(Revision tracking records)
——
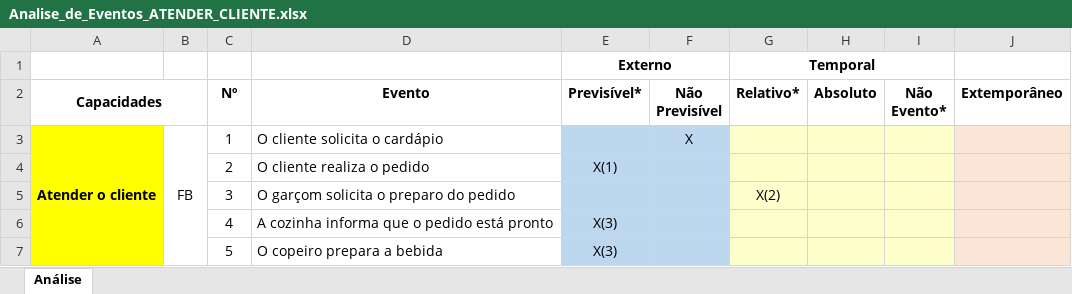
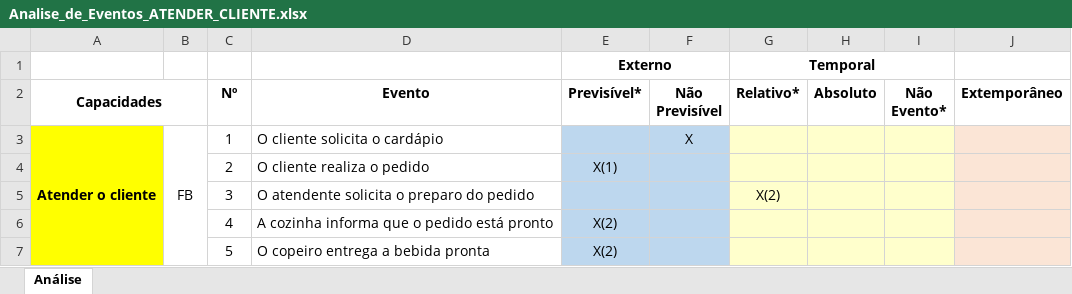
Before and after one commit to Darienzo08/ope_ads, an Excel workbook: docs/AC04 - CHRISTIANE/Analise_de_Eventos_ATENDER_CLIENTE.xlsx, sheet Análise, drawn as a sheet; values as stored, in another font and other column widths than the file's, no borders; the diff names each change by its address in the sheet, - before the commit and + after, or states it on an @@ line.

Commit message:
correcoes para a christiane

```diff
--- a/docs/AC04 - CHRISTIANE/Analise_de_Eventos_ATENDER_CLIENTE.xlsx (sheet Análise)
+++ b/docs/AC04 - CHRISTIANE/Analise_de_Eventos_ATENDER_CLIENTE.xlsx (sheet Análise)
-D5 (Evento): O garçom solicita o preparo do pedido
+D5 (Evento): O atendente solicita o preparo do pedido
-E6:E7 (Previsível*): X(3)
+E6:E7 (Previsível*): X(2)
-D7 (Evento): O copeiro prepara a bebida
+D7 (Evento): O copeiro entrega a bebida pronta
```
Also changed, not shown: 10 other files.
——
- Action item -
The entries above need to be repeated word for word, minus their pictures.

- Task answer -
Before and after one commit to Darienzo08/ope_ads, an Excel workbook: docs/AC04 - CHRISTIANE/Analise_de_Eventos_ATENDER_CLIENTE.xlsx, sheet Análise, drawn as a sheet; values as stored, in another font and other column widths than the file's, no borders; the diff names each change by its address in the sheet, - before the commit and + after, or states it on an @@ line.

Commit message:
correcoes para a christiane

```diff
--- a/docs/AC04 - CHRISTIANE/Analise_de_Eventos_ATENDER_CLIENTE.xlsx (sheet Análise)
+++ b/docs/AC04 - CHRISTIANE/Analise_de_Eventos_ATENDER_CLIENTE.xlsx (sheet Análise)
-D5 (Evento): O garçom solicita o preparo do pedido
+D5 (Evento): O atendente solicita o preparo do pedido
-E6:E7 (Previsível*): X(3)
+E6:E7 (Previsível*): X(2)
-D7 (Evento): O copeiro prepara a bebida
+D7 (Evento): O copeiro entrega a bebida pronta
```
Also changed, not shown: 10 other files.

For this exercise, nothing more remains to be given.